TASK BRIEF: What you produce should match the records exactly, line for line.

MATERIAL FOR THIS TASK Block Start

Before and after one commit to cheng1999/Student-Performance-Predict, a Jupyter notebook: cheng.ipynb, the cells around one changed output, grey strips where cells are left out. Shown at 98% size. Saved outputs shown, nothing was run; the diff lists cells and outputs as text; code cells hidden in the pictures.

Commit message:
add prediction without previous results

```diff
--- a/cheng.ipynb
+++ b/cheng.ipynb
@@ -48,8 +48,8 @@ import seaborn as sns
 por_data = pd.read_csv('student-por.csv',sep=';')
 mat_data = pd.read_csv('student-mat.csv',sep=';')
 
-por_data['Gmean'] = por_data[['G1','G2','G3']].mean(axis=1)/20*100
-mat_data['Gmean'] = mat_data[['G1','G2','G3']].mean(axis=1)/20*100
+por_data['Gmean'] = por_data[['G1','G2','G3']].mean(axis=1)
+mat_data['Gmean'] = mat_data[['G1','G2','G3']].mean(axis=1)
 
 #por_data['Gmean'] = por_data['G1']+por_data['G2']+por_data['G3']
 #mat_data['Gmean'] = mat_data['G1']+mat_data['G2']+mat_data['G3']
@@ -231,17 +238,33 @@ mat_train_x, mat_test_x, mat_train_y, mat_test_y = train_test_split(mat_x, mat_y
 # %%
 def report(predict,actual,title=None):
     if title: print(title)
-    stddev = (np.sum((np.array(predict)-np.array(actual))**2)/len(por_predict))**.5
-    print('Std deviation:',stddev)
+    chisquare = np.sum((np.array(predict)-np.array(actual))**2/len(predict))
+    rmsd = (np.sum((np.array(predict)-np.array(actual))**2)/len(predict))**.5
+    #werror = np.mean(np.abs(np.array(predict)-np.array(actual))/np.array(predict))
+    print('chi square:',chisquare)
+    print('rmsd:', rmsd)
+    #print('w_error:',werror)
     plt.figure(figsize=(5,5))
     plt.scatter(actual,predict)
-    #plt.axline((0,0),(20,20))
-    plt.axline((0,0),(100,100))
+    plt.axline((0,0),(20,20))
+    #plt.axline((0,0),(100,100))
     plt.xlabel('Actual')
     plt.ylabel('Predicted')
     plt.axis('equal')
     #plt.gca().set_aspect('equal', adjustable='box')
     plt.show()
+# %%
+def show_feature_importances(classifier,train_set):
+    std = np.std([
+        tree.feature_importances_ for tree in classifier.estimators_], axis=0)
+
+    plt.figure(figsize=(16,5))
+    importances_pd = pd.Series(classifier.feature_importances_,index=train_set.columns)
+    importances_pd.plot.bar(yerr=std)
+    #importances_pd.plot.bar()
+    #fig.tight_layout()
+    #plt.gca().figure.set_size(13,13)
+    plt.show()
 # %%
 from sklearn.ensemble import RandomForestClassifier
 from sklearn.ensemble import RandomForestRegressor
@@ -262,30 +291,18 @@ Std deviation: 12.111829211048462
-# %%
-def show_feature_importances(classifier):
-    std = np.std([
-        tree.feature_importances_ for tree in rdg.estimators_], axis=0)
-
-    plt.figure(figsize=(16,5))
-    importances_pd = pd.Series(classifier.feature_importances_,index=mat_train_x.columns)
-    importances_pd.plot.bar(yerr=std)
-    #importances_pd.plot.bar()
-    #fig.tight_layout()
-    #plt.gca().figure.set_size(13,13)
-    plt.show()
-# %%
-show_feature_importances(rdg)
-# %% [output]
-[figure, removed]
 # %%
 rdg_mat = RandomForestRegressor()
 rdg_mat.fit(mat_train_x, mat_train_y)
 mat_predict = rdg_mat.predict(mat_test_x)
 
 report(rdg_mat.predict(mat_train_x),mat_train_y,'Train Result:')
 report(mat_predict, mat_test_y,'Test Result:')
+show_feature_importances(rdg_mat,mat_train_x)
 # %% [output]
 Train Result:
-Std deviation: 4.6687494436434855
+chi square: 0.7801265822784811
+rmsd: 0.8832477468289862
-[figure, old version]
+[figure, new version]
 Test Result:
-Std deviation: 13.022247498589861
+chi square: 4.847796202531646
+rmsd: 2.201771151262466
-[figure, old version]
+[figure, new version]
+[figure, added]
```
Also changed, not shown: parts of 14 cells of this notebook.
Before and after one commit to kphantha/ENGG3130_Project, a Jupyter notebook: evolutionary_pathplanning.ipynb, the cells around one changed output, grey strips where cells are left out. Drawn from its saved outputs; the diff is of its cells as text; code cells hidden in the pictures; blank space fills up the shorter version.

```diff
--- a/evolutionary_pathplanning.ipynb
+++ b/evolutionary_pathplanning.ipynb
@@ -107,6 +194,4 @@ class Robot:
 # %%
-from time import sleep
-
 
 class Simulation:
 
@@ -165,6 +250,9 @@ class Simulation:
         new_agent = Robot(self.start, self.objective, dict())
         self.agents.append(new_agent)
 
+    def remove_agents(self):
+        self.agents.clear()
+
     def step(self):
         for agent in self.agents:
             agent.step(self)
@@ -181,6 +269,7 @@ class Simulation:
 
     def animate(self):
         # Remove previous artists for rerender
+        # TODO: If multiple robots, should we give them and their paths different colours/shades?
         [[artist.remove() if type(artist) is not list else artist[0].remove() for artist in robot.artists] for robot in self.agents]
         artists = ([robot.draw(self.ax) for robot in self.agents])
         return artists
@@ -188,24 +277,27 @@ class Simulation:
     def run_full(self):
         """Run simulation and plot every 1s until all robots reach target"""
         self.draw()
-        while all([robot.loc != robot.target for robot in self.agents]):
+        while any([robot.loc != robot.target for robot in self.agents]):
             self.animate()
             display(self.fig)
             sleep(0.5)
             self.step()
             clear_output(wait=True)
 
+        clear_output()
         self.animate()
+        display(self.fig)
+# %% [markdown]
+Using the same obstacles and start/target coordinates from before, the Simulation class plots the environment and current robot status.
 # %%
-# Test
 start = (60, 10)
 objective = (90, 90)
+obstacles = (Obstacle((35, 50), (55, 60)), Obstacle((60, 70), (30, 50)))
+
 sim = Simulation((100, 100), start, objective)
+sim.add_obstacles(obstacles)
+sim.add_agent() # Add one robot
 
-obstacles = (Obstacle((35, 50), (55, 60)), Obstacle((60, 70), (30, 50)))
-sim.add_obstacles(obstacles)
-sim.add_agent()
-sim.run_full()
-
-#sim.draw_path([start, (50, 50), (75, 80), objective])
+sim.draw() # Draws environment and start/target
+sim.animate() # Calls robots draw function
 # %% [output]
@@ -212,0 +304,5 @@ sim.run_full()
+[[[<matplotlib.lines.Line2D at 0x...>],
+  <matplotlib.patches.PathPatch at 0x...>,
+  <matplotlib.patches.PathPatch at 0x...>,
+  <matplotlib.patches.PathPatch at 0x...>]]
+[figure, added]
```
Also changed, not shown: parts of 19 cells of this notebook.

MATERIAL FOR THIS TASK Block End

RESPONSE TO THE EXERCISE:
Before and after one commit to cheng1999/Student-Performance-Predict, a Jupyter notebook: cheng.ipynb, the cells around one changed output, grey strips where cells are left out. Shown at 98% size. Saved outputs shown, nothing was run; the diff lists cells and outputs as text; code cells hidden in the pictures.

Commit message:
add prediction without previous results

```diff
--- a/cheng.ipynb
+++ b/cheng.ipynb
@@ -48,8 +48,8 @@ import seaborn as sns
 por_data = pd.read_csv('student-por.csv',sep=';')
 mat_data = pd.read_csv('student-mat.csv',sep=';')
 
-por_data['Gmean'] = por_data[['G1','G2','G3']].mean(axis=1)/20*100
-mat_data['Gmean'] = mat_data[['G1','G2','G3']].mean(axis=1)/20*100
+por_data['Gmean'] = por_data[['G1','G2','G3']].mean(axis=1)
+mat_data['Gmean'] = mat_data[['G1','G2','G3']].mean(axis=1)
 
 #por_data['Gmean'] = por_data['G1']+por_data['G2']+por_data['G3']
 #mat_data['Gmean'] = mat_data['G1']+mat_data['G2']+mat_data['G3']
@@ -231,17 +238,33 @@ mat_train_x, mat_test_x, mat_train_y, mat_test_y = train_test_split(mat_x, mat_y
 # %%
 def report(predict,actual,title=None):
     if title: print(title)
-    stddev = (np.sum((np.array(predict)-np.array(actual))**2)/len(por_predict))**.5
-    print('Std deviation:',stddev)
+    chisquare = np.sum((np.array(predict)-np.array(actual))**2/len(predict))
+    rmsd = (np.sum((np.array(predict)-np.array(actual))**2)/len(predict))**.5
+    #werror = np.mean(np.abs(np.array(predict)-np.array(actual))/np.array(predict))
+    print('chi square:',chisquare)
+    print('rmsd:', rmsd)
+    #print('w_error:',werror)
     plt.figure(figsize=(5,5))
     plt.scatter(actual,predict)
-    #plt.axline((0,0),(20,20))
-    plt.axline((0,0),(100,100))
+    plt.axline((0,0),(20,20))
+    #plt.axline((0,0),(100,100))
     plt.xlabel('Actual')
     plt.ylabel('Predicted')
     plt.axis('equal')
     #plt.gca().set_aspect('equal', adjustable='box')
     plt.show()
+# %%
+def show_feature_importances(classifier,train_set):
+    std = np.std([
+        tree.feature_importances_ for tree in classifier.estimators_], axis=0)
+
+    plt.figure(figsize=(16,5))
+    importances_pd = pd.Series(classifier.feature_importances_,index=train_set.columns)
+    importances_pd.plot.bar(yerr=std)
+    #importances_pd.plot.bar()
+    #fig.tight_layout()
+    #plt.gca().figure.set_size(13,13)
+    plt.show()
 # %%
 from sklearn.ensemble import RandomForestClassifier
 from sklearn.ensemble import RandomForestRegressor
@@ -262,30 +291,18 @@ Std deviation: 12.111829211048462
-# %%
-def show_feature_importances(classifier):
-    std = np.std([
-        tree.feature_importances_ for tree in rdg.estimators_], axis=0)
-
-    plt.figure(figsize=(16,5))
-    importances_pd = pd.Series(classifier.feature_importances_,index=mat_train_x.columns)
-    importances_pd.plot.bar(yerr=std)
-    #importances_pd.plot.bar()
-    #fig.tight_layout()
-    #plt.gca().figure.set_size(13,13)
-    plt.show()
-# %%
-show_feature_importances(rdg)
-# %% [output]
-[figure, removed]
 # %%
 rdg_mat = RandomForestRegressor()
 rdg_mat.fit(mat_train_x, mat_train_y)
 mat_predict = rdg_mat.predict(mat_test_x)
 
 report(rdg_mat.predict(mat_train_x),mat_train_y,'Train Result:')
 report(mat_predict, mat_test_y,'Test Result:')
+show_feature_importances(rdg_mat,mat_train_x)
 # %% [output]
 Train Result:
-Std deviation: 4.6687494436434855
+chi square: 0.7801265822784811
+rmsd: 0.8832477468289862
-[figure, old version]
+[figure, new version]
 Test Result:
-Std deviation: 13.022247498589861
+chi square: 4.847796202531646
+rmsd: 2.201771151262466
-[figure, old version]
+[figure, new version]
+[figure, added]
```
Also changed, not shown: parts of 14 cells of this notebook.
Before and after one commit to kphantha/ENGG3130_Project, a Jupyter notebook: evolutionary_pathplanning.ipynb, the cells around one changed output, grey strips where cells are left out. Drawn from its saved outputs; the diff is of its cells as text; code cells hidden in the pictures; blank space fills up the shorter version.

```diff
--- a/evolutionary_pathplanning.ipynb
+++ b/evolutionary_pathplanning.ipynb
@@ -107,6 +194,4 @@ class Robot:
 # %%
-from time import sleep
-
 
 class Simulation:
 
@@ -165,6 +250,9 @@ class Simulation:
         new_agent = Robot(self.start, self.objective, dict())
         self.agents.append(new_agent)
 
+    def remove_agents(self):
+        self.agents.clear()
+
     def step(self):
         for agent in self.agents:
             agent.step(self)
@@ -181,6 +269,7 @@ class Simulation:
 
     def animate(self):
         # Remove previous artists for rerender
+        # TODO: If multiple robots, should we give them and their paths different colours/shades?
         [[artist.remove() if type(artist) is not list else artist[0].remove() for artist in robot.artists] for robot in self.agents]
         artists = ([robot.draw(self.ax) for robot in self.agents])
         return artists
@@ -188,24 +277,27 @@ class Simulation:
     def run_full(self):
         """Run simulation and plot every 1s until all robots reach target"""
         self.draw()
-        while all([robot.loc != robot.target for robot in self.agents]):
+        while any([robot.loc != robot.target for robot in self.agents]):
             self.animate()
             display(self.fig)
             sleep(0.5)
             self.step()
             clear_output(wait=True)
 
+        clear_output()
         self.animate()
+        display(self.fig)
+# %% [markdown]
+Using the same obstacles and start/target coordinates from before, the Simulation class plots the environment and current robot status.
 # %%
-# Test
 start = (60, 10)
 objective = (90, 90)
+obstacles = (Obstacle((35, 50), (55, 60)), Obstacle((60, 70), (30, 50)))
+
 sim = Simulation((100, 100), start, objective)
+sim.add_obstacles(obstacles)
+sim.add_agent() # Add one robot
 
-obstacles = (Obstacle((35, 50), (55, 60)), Obstacle((60, 70), (30, 50)))
-sim.add_obstacles(obstacles)
-sim.add_agent()
-sim.run_full()
-
-#sim.draw_path([start, (50, 50), (75, 80), objective])
+sim.draw() # Draws environment and start/target
+sim.animate() # Calls robots draw function
 # %% [output]
@@ -212,0 +304,5 @@ sim.run_full()
+[[[<matplotlib.lines.Line2D at 0x...>],
+  <matplotlib.patches.PathPatch at 0x...>,
+  <matplotlib.patches.PathPatch at 0x...>,
+  <matplotlib.patches.PathPatch at 0x...>]]
+[figure, added]
```
Also changed, not shown: parts of 19 cells of this notebook.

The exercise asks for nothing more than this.